Fire Lookouts – From Hermit's Castles to Weekend Get-A-Ways

Fire Lookouts

The fire lookout started as a means of early detection of forest fires. Today its new role is as a week-end get-a-way.

Fire Lookouts – From Hermit’s Castles to Weekend Get-A-Ways
Fire lookouts once dotted maps of the American West. In 1905 President Theodore Roosevelt created the United States Forest Service (USFS) under the Department of Agriculture. The agency was responsible for protecting America’s forests. Forest managers quickly realized that the key to suppressing wildfires was to discover them while they were still small, and rangers were sent to the top of mountains to watch for smoke. The first lookouts were primitive, being a one man pup tent near a tall tree that was climbed to look for smoke. After the devastating fires of 1910 the Forest Service made early fire detection the priority. The Civil Conservation Corp (CCC) in the 1930s was responsible for the construction of more than 8,000 towers with panoramic views around the United States. This included 989 in Idaho, 639 in Montana and 656 in Washington. The high metal towers were discovered to attract lightning, and lookouts were fitted with grounding devices after a few lightning strikes resulted in the death of the spotters. The new model of towers changed the roles of the smoke spotters for the next 20 years. They now watched for smoke; mapped the location, size and other information of the fire using the Osborne fire finder, and reported the fire to headquarters via messenger, telephone line, or radio.

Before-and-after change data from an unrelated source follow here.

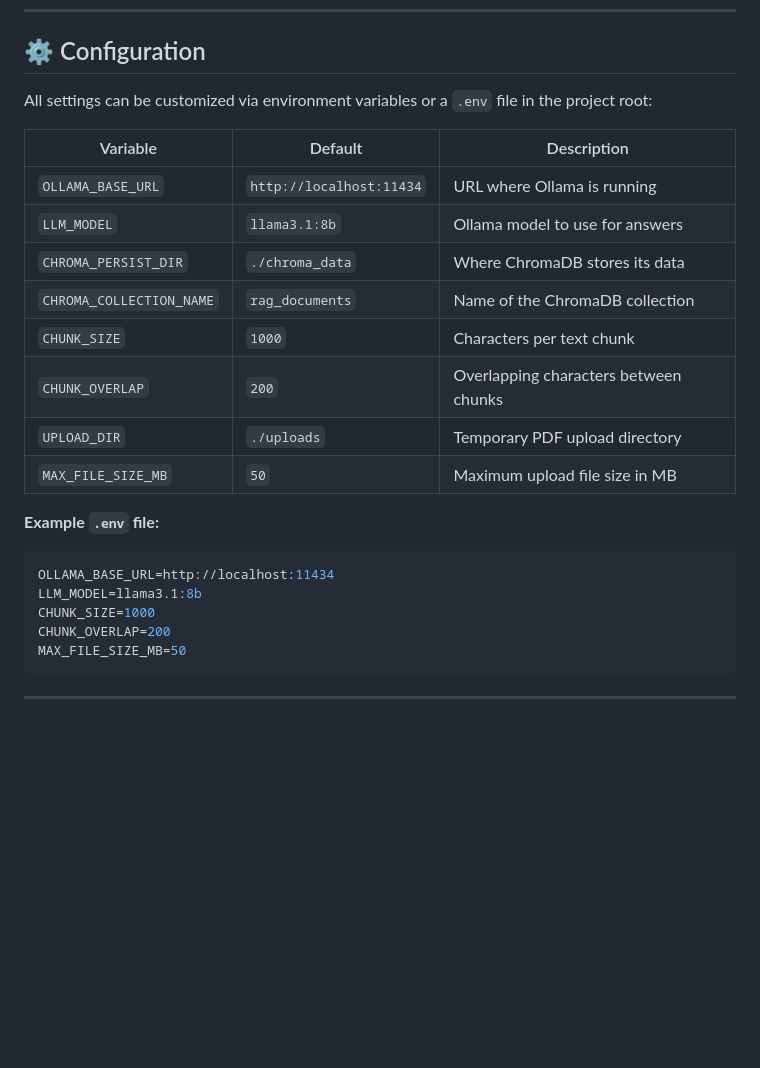
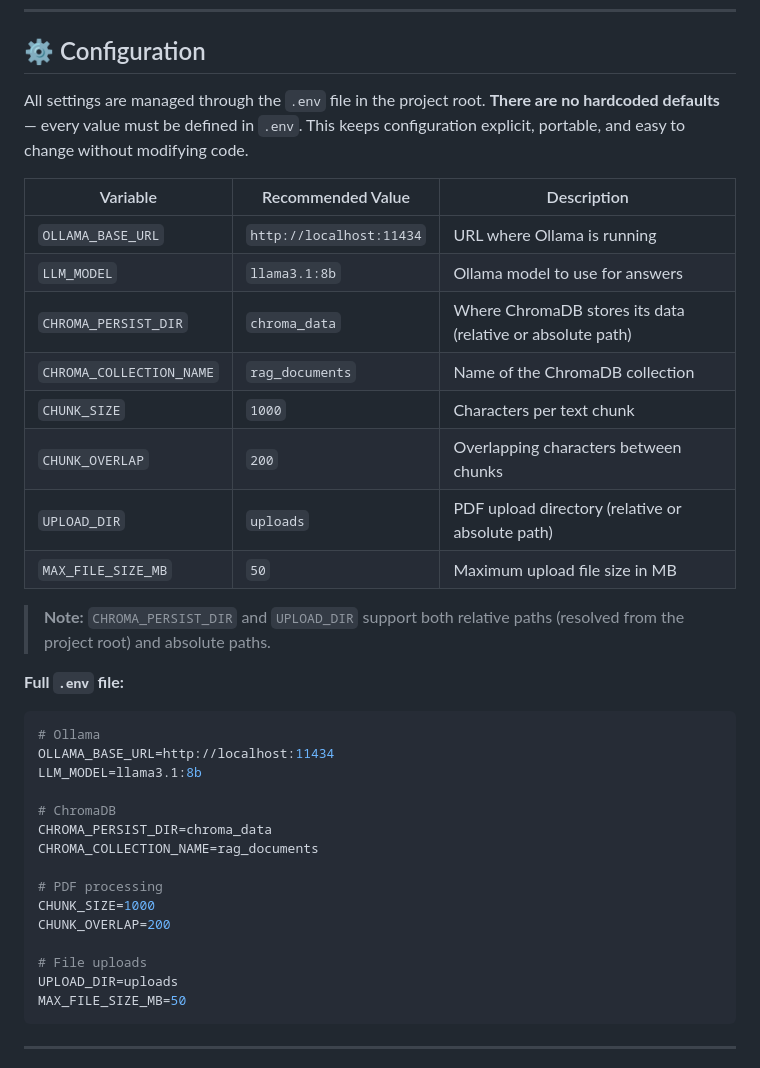
Before and after one commit to wahsandaruwan/local_rag_chatbot, a Markdown page: README.md, the part around one of its changes. Rendered like a GitHub page; blank space fills up the shorter version.

````diff
--- a/README.md
+++ b/README.md
@@ -251,26 +280,38 @@ python -m uvicorn app.main:app --host 0.0.0.0 --port 8000
 
 ## ⚙️ Configuration
 
-All settings can be customized via environment variables or a `.env` file in the project root:
+All settings are managed through the `.env` file in the project root. **There are no hardcoded defaults** — every value must be defined in `.env`. This keeps configuration explicit, portable, and easy to change without modifying code.
 
-| Variable | Default | Description |
+| Variable | Recommended Value | Description |
 |---|---|---|
 | `OLLAMA_BASE_URL` | `http://localhost:11434` | URL where Ollama is running |
 | `LLM_MODEL` | `llama3.1:8b` | Ollama model to use for answers |
-| `CHROMA_PERSIST_DIR` | `./chroma_data` | Where ChromaDB stores its data |
+| `CHROMA_PERSIST_DIR` | `chroma_data` | Where ChromaDB stores its data (relative or absolute path) |
 | `CHROMA_COLLECTION_NAME` | `rag_documents` | Name of the ChromaDB collection |
 | `CHUNK_SIZE` | `1000` | Characters per text chunk |
 | `CHUNK_OVERLAP` | `200` | Overlapping characters between chunks |
-| `UPLOAD_DIR` | `./uploads` | Temporary PDF upload directory |
+| `UPLOAD_DIR` | `uploads` | PDF upload directory (relative or absolute path) |
 | `MAX_FILE_SIZE_MB` | `50` | Maximum upload file size in MB |
 
-**Example `.env` file:**
+> **Note:** `CHROMA_PERSIST_DIR` and `UPLOAD_DIR` support both relative paths (resolved from the project root) and absolute paths.
+
+**Full `.env` file:**
 
 ```env
+# Ollama
 OLLAMA_BASE_URL=http://localhost:11434
 LLM_MODEL=llama3.1:8b
+
+# ChromaDB
+CHROMA_PERSIST_DIR=chroma_data
+CHROMA_COLLECTION_NAME=rag_documents
+
+# PDF processing
 CHUNK_SIZE=1000
 CHUNK_OVERLAP=200
+
+# File uploads
+UPLOAD_DIR=uploads
 MAX_FILE_SIZE_MB=50
 ```
 
````
Also changed, not shown: other parts of README.md (+33 -4 lines).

The life in a lookout was solitary and took a man or woman with a strong sense of humor. A spotter at the Squawman Lookout in northeast Washington once reported monkeys were throwing coconuts at the tower. A lookout on Timber Mountain on the Colville National Forest wrote a poem in 1948:
I like FS biscuits;
Think they’re mighty fine.
One rolled off the table
And killed a pal of mine.

I like FS coffee;
Think it’s mighty fine.
Good for cuts and bruises
Just like iodine.

I like FS corned beef;
It really is okay.
I fed it to the squirrels;
Funerals are today.

The need for fire lookouts declined during the 1940s with the arrival of air patrol and modern technology. During the 1960s and 1970s most towers were abandoned, and subsequently removed to restore wilderness values and to prevent vandalism. There are 17 lookout towers that remain standing in North Idaho, and only the Middle Sister Lookout tower in the Idaho Panhandle Forest of Shoshone County is still manned (with volunteers). However, the USFS has started a new program allowing people to rent a lookout for as little as $40.00 a day at You may not have Wi-Fi or big screen television, but the views are breath-taking. Don’t forget your camera!